• Task
Which of the lines below mention the word "wrapper"? Pull each one out.

----- Information shown -----

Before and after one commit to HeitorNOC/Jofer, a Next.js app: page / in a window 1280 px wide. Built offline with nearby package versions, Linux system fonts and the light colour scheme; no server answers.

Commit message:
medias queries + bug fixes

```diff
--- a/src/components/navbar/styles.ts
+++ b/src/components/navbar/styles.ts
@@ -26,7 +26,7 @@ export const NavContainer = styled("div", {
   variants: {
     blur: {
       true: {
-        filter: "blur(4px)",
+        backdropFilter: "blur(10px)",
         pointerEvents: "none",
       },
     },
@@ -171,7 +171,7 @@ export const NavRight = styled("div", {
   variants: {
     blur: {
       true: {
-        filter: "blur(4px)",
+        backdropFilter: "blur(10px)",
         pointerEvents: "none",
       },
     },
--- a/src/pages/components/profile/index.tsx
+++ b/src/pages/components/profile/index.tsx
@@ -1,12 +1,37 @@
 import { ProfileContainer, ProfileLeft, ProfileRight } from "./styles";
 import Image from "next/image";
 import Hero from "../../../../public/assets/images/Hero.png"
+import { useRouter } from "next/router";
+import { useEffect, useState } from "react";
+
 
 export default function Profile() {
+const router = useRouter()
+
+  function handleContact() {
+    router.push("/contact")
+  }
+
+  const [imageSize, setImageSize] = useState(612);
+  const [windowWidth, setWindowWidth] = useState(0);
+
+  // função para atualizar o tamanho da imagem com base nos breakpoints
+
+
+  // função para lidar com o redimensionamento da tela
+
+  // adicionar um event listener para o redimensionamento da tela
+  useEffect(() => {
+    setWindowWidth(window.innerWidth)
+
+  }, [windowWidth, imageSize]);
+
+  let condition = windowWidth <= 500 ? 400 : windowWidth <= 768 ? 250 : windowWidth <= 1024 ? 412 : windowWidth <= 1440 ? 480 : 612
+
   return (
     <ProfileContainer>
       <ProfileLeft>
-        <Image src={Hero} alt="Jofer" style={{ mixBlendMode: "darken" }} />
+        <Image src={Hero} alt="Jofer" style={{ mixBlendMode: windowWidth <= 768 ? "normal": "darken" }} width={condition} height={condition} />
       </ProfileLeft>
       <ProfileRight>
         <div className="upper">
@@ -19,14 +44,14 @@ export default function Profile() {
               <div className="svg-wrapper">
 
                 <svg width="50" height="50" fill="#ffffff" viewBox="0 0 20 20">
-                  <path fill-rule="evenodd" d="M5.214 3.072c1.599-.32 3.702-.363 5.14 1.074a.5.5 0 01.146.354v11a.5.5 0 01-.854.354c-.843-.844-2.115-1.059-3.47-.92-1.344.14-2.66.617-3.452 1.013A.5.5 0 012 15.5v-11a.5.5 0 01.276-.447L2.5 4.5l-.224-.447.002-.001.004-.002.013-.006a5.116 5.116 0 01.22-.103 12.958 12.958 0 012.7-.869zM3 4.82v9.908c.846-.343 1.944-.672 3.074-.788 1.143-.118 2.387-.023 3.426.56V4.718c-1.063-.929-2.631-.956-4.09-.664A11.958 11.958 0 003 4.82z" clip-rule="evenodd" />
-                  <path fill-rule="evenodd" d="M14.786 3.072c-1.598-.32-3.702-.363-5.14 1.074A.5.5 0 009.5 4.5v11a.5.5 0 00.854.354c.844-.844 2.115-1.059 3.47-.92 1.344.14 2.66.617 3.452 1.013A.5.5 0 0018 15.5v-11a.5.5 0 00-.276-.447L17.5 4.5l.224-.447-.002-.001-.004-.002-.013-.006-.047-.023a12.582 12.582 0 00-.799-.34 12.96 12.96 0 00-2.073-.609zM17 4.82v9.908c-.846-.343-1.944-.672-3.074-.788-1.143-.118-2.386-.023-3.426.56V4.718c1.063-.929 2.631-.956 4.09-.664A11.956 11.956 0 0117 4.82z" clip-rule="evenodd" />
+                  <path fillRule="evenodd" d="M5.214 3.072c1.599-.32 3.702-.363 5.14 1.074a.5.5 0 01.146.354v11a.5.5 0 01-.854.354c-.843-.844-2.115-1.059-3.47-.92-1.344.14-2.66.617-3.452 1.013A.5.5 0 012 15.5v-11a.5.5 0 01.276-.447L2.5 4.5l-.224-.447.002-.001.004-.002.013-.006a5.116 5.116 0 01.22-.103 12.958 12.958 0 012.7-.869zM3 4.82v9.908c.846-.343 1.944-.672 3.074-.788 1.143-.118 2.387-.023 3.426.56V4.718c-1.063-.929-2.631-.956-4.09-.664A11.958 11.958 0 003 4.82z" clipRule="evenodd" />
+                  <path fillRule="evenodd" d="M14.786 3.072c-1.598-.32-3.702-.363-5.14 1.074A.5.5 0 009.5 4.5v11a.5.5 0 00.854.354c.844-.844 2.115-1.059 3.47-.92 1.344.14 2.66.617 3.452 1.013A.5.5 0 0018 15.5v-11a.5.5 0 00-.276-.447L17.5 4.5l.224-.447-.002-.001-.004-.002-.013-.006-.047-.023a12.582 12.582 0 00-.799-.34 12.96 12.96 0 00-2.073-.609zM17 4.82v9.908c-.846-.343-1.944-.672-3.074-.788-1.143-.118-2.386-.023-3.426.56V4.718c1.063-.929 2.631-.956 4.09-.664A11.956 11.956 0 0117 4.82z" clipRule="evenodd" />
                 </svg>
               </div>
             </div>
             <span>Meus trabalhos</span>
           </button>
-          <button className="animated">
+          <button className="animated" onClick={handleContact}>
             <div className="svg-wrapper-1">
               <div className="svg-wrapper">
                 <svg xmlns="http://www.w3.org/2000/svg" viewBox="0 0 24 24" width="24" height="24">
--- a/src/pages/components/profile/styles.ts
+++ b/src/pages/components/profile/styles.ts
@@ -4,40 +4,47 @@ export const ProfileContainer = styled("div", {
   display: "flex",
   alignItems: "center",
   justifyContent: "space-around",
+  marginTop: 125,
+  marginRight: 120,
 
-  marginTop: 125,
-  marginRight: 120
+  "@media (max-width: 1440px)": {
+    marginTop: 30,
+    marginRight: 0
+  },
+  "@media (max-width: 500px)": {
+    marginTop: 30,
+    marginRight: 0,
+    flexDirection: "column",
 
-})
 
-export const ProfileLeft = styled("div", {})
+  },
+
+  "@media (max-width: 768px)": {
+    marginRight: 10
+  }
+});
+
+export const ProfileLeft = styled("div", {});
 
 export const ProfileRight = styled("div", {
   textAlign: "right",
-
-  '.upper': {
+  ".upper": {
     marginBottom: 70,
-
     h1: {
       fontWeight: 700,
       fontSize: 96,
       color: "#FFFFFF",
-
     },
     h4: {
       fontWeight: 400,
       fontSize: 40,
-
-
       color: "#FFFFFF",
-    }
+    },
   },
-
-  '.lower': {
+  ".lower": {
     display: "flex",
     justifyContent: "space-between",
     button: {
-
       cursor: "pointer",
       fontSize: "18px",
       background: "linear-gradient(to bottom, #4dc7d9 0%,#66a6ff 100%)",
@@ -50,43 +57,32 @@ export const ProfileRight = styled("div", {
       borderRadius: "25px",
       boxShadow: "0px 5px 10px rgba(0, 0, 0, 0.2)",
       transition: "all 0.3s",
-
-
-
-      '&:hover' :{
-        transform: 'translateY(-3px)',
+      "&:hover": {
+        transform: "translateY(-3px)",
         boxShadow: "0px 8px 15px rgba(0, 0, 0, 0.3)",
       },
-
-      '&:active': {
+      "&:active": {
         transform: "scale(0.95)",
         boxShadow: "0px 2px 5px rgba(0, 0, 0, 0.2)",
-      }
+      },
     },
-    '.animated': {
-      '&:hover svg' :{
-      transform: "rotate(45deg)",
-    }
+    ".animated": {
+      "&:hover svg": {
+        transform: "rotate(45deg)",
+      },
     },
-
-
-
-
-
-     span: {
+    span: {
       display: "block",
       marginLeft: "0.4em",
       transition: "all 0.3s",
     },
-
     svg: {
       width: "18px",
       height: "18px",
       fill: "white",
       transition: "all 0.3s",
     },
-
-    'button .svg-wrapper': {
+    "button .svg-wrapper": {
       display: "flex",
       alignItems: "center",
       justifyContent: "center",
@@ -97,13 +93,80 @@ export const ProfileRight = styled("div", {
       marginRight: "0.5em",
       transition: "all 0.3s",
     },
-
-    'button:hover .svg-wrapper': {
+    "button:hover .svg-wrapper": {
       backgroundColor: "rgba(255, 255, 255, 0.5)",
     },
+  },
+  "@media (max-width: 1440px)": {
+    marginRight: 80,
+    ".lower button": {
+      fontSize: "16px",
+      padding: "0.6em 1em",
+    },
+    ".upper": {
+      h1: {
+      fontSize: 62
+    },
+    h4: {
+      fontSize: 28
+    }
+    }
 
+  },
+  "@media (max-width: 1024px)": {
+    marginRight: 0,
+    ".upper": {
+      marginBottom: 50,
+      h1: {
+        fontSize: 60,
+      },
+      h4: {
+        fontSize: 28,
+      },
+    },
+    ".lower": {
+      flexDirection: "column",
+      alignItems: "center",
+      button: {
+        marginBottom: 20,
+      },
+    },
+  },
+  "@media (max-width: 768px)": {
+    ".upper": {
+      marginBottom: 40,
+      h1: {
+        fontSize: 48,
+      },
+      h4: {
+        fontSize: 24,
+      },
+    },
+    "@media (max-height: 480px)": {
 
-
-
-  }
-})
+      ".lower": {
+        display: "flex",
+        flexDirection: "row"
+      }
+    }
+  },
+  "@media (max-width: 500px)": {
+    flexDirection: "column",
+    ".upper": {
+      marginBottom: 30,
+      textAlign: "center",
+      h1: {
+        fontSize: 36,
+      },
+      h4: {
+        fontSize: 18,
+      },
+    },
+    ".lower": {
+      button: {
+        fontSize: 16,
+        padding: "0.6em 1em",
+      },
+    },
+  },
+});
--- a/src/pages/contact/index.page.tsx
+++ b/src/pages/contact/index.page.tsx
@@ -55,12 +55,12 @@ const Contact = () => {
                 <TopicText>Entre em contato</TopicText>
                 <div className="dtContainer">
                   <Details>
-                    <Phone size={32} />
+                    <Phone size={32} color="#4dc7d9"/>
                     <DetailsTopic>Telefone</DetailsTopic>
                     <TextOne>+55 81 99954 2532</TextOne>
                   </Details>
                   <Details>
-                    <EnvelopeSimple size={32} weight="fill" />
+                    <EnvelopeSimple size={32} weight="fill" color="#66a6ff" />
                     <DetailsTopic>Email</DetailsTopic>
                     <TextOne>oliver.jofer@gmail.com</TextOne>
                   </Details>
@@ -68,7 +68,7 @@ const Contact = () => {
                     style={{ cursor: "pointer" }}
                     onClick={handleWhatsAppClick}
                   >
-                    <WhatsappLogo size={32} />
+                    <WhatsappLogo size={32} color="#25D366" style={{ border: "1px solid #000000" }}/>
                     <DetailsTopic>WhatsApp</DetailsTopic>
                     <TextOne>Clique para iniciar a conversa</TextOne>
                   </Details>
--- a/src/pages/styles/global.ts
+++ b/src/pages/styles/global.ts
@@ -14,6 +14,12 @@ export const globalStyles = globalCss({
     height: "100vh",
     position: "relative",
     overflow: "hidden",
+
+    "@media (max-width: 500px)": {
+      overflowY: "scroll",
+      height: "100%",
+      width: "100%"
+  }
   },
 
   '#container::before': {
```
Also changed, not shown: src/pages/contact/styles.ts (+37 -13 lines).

-----
----- Information shown -----

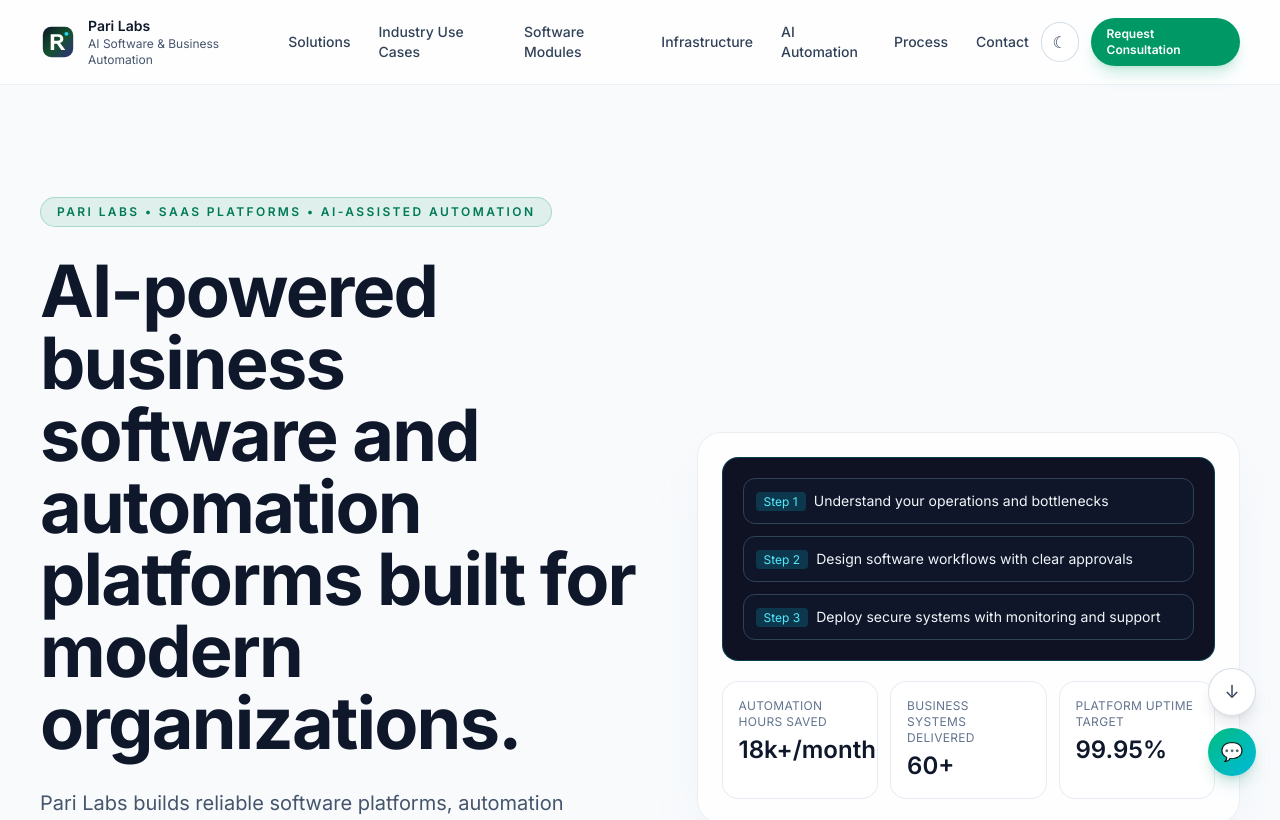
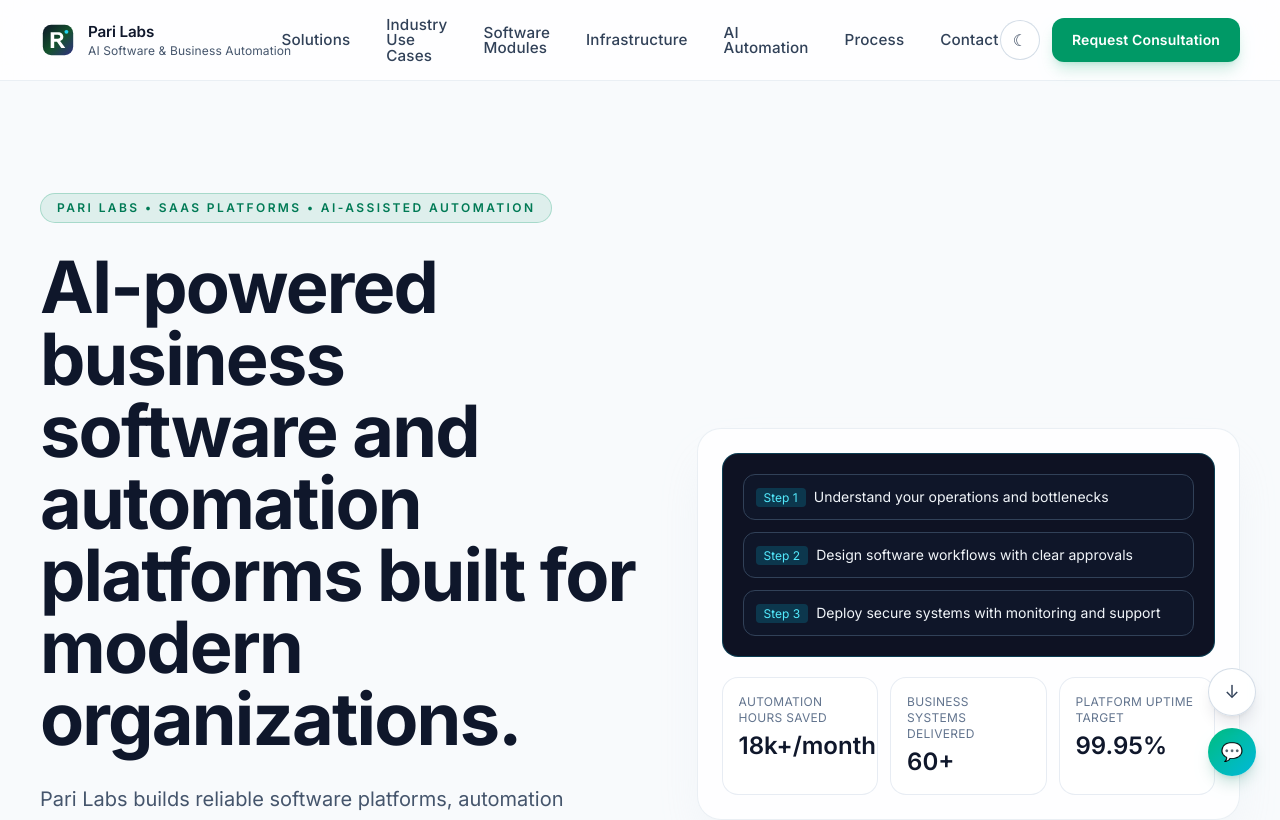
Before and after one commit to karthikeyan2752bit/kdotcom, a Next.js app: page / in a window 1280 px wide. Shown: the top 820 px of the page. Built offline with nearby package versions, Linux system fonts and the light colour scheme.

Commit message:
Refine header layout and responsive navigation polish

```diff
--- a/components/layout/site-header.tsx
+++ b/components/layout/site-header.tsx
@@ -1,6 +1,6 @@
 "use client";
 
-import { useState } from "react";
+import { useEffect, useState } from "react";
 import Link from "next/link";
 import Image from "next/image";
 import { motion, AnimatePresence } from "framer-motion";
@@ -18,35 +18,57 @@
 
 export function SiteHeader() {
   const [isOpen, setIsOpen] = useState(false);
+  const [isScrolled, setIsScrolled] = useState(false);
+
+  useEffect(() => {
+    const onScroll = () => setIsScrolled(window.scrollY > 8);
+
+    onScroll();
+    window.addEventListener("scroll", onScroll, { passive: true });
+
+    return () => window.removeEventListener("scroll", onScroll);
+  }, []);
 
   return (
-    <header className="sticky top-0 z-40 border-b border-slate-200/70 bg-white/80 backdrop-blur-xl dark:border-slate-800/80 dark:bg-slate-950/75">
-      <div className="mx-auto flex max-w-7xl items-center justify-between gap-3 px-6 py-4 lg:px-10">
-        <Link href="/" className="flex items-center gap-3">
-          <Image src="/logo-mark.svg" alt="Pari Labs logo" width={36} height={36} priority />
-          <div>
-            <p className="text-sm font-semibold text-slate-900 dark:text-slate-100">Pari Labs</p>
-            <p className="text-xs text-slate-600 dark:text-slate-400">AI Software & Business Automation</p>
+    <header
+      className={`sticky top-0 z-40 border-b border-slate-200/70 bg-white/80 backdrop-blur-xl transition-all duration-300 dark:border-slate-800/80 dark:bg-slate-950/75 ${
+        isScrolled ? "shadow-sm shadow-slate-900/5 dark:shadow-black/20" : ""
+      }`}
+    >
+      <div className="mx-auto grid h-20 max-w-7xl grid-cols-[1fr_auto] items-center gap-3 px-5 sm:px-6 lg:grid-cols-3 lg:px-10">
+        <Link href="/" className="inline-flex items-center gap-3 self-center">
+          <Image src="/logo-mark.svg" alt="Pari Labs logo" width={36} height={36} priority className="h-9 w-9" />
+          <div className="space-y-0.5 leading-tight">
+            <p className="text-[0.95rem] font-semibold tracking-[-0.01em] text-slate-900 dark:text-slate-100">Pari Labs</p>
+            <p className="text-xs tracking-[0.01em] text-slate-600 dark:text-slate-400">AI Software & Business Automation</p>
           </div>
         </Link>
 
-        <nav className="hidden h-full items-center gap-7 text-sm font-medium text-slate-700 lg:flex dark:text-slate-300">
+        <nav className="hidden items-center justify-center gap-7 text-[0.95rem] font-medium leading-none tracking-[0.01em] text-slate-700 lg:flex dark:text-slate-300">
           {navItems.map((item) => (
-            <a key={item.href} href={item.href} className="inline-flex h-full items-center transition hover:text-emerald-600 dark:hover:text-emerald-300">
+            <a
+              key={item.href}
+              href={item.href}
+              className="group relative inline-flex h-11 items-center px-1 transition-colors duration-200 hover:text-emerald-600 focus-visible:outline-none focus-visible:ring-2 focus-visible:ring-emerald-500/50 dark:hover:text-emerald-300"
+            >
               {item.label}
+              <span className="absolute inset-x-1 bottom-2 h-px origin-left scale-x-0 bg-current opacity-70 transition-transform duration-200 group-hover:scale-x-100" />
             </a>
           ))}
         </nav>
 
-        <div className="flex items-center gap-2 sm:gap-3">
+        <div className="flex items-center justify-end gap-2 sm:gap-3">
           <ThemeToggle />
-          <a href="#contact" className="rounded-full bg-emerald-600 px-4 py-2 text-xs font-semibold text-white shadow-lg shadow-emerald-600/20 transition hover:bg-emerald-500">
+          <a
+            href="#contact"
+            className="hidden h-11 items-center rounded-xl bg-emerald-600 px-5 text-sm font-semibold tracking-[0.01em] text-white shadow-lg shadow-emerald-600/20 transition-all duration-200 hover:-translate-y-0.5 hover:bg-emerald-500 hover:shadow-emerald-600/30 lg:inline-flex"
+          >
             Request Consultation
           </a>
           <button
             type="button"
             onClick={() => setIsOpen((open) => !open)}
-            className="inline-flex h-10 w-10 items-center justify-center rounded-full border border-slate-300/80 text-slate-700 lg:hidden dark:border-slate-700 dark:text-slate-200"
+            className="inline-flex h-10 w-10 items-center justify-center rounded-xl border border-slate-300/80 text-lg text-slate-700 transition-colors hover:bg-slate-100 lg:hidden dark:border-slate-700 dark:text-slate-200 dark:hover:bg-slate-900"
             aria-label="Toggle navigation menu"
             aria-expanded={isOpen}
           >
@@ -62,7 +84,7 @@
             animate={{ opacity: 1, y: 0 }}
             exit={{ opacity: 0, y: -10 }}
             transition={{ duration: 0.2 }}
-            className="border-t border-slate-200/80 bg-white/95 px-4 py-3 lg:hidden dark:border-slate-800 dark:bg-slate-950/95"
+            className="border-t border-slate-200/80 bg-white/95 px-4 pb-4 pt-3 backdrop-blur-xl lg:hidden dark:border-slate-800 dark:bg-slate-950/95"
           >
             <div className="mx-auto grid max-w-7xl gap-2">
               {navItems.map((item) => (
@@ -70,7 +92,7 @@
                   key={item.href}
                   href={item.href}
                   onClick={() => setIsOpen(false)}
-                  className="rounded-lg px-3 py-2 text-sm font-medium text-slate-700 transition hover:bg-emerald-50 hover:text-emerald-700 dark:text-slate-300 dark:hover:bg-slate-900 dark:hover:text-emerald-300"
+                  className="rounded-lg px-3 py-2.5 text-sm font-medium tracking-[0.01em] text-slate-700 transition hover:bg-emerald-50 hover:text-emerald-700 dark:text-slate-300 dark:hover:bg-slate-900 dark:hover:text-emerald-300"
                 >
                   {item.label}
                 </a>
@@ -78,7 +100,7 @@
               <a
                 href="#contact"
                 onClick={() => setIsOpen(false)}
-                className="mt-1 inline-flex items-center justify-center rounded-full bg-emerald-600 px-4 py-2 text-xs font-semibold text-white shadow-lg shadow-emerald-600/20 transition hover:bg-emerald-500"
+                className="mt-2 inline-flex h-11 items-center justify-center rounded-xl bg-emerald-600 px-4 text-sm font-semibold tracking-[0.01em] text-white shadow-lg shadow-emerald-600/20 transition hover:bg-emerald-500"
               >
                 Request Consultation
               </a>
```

-----

• Task output
               <div className="svg-wrapper">
             <div className="svg-wrapper-1">
               <div className="svg-wrapper">
-    'button .svg-wrapper': {
+    "button .svg-wrapper": {
-    'button:hover .svg-wrapper': {
+    "button:hover .svg-wrapper": {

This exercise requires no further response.